Lunar Time Zones
The first question would be to decide whether or not to use lunar time zones. Depending on the number of lunar bases, and how far apart they are, it might make sense just to have one single lunar standard time. Similarly to how the entirety of China is one timezone — this is certainly the quickest solution for establishing ground truth.
Determining Precise Time
If we do decide to go with time zones, however, then we have the challenge of determining a person’s longitude on the moon, in order to determine which zone to place them in. There have been a number of delightful books about establishing earth’s UTC (1, 2) but in our modern age this is solved by using GPS satellites. On the moon, however, we don’t have enough satellites to guarantee accurate triangulation for all locations!
To date, we don’t have a standard way of tracking “the time” on other planets, because we don’t have other humans living on planets. On Mars, for example, each rover has its own epoch time, starting from the moment the spacecraft landed on the planet. So we have highly relative calendars on a per-machine basis. It would be tempting to define lunar time by a similar metric, i.e. the first human to set up shop for a bit gets to define 00:00 on the 0th day. We’re going to have multiple countries sending missions to the moon, however, and given how well humans have got along with each other historically… it will be interesting to see how they will converge on a shared calendar system.
Just keep it in Earthtime

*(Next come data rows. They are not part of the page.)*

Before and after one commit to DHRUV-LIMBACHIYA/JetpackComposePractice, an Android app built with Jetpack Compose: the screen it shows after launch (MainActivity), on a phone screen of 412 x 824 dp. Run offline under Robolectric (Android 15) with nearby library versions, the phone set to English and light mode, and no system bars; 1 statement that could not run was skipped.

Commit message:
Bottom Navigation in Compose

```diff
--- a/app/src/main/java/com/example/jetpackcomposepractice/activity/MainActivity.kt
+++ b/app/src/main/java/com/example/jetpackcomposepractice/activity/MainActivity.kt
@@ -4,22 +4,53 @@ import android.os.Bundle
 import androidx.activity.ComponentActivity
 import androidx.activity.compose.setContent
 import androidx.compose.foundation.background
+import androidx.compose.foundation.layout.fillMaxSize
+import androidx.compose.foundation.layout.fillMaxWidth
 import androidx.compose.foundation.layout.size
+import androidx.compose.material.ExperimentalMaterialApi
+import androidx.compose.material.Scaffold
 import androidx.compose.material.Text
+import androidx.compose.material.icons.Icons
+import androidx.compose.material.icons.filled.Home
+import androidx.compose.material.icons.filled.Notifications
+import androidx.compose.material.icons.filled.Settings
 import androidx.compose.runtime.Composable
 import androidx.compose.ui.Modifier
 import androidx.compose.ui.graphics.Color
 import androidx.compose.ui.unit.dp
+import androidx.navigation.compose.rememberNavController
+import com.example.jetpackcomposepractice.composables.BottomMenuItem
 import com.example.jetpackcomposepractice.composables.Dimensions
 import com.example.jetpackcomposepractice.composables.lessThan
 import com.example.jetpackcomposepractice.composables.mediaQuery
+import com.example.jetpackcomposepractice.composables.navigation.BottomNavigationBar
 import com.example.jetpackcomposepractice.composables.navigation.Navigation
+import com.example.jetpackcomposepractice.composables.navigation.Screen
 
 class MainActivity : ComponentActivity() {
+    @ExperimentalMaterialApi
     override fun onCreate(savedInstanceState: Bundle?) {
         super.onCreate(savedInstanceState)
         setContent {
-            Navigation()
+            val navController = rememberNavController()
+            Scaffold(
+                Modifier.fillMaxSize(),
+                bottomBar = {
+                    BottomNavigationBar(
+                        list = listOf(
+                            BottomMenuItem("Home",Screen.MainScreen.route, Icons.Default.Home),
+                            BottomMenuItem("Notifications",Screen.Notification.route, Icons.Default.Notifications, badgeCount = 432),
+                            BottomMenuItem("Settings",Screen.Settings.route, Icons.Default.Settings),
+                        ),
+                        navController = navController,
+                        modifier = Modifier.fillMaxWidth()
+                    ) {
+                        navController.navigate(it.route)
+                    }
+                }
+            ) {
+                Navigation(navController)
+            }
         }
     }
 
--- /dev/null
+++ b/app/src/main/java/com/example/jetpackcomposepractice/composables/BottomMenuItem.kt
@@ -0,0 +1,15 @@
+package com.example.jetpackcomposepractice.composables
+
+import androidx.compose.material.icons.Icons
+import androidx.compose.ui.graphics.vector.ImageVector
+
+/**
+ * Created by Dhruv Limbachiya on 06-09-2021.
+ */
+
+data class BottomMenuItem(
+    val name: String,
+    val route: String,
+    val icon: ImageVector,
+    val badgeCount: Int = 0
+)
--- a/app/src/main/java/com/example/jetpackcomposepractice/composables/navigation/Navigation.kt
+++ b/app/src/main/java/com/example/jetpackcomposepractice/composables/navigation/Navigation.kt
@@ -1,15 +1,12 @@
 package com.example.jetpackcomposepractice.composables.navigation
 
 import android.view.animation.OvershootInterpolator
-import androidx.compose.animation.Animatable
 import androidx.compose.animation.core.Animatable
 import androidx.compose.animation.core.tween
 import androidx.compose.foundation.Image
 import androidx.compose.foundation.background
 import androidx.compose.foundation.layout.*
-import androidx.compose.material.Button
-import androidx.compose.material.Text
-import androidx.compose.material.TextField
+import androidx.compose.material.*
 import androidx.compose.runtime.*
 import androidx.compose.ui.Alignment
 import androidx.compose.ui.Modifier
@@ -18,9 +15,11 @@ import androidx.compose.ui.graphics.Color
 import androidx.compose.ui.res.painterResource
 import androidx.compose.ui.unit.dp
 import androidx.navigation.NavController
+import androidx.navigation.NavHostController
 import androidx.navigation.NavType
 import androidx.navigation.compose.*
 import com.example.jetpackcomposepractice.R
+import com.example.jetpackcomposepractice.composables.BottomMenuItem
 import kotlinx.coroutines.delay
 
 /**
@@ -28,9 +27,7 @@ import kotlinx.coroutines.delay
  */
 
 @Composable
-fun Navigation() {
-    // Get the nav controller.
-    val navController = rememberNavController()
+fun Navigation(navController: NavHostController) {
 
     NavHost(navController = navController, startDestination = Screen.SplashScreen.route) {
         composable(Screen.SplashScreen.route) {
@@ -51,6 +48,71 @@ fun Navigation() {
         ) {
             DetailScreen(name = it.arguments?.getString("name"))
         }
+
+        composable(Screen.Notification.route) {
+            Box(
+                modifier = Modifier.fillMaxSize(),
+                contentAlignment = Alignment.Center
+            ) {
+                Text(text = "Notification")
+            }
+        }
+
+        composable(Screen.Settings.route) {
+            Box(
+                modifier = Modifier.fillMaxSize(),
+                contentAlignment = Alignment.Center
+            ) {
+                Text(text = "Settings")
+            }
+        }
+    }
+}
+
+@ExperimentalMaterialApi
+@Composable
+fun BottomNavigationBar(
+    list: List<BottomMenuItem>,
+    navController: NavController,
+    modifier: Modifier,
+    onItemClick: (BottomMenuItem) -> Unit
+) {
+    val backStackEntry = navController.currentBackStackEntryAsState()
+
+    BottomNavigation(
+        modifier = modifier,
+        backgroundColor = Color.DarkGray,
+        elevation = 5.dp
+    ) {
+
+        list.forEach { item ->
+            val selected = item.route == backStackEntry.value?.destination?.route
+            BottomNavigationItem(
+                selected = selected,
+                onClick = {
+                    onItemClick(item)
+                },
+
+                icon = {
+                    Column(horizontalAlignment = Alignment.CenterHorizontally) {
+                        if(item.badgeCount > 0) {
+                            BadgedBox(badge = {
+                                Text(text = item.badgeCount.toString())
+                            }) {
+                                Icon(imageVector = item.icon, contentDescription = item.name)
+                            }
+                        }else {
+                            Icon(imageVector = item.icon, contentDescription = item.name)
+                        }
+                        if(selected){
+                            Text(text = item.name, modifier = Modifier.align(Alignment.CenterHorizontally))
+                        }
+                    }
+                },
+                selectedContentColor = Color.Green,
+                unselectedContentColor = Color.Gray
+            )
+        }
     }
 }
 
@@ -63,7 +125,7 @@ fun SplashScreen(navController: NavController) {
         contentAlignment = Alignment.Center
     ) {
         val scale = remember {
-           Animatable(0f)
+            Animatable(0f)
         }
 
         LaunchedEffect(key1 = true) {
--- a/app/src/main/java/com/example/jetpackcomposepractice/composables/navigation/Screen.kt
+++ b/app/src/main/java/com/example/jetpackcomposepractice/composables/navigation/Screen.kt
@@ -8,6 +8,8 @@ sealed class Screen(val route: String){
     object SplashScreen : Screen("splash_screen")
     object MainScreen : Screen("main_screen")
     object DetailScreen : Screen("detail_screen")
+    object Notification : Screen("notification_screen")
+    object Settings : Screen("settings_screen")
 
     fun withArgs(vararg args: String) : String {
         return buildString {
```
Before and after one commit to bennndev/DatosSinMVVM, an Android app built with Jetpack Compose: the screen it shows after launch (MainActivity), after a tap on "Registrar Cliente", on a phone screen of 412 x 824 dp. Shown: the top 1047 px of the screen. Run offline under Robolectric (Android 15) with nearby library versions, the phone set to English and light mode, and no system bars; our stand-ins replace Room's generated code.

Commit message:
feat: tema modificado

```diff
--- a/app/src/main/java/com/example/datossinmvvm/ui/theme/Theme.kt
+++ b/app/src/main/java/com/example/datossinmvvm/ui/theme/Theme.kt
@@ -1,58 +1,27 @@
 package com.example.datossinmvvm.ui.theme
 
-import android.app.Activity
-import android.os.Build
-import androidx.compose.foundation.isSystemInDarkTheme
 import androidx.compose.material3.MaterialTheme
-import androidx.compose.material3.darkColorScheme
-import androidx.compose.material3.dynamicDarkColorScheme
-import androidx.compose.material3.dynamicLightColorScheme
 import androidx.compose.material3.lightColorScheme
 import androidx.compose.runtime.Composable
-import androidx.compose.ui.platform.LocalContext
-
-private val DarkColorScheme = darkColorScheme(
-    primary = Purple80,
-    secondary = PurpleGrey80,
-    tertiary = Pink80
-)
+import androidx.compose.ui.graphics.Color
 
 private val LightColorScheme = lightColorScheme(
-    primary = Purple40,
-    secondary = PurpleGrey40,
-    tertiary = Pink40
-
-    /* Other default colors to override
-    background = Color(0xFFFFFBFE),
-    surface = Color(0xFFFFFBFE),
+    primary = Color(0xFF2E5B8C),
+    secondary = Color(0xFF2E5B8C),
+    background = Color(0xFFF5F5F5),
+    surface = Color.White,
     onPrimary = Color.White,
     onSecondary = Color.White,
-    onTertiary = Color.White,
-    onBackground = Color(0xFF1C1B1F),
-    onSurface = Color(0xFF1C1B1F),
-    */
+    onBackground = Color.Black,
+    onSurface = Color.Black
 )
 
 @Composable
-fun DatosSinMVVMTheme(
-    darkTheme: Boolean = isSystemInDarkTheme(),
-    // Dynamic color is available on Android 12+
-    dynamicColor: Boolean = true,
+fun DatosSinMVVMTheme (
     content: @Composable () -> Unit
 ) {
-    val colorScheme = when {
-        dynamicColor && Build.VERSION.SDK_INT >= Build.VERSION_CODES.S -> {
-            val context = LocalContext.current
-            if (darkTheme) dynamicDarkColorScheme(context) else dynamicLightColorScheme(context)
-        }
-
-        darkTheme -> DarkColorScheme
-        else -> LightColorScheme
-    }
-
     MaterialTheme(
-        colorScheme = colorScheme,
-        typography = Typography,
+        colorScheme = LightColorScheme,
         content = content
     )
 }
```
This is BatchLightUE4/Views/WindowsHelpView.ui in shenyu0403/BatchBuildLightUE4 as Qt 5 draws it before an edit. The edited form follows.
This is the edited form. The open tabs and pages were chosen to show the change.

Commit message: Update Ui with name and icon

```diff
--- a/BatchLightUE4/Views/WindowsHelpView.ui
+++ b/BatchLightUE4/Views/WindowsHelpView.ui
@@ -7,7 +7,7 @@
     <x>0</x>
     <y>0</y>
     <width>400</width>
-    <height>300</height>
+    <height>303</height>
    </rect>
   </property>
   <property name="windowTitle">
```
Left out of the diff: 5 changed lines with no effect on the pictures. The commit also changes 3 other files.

For the beginning, this will be the simplest solution. A lunar day lasts 24 hours and 50 minutes, which is definitely off-kilter enough to drive people crazy if they tried to stay on earth time. Martian days are 37 minutes longer than earth days — when the MSL rover was first landing on Mars, JPL operators lived on Martian time to maximize the available window of sunlight and data processing on the rover. It drove people crazyyyyy to be shifting out of sync with the rest of their loved ones, 37 minutes at a time!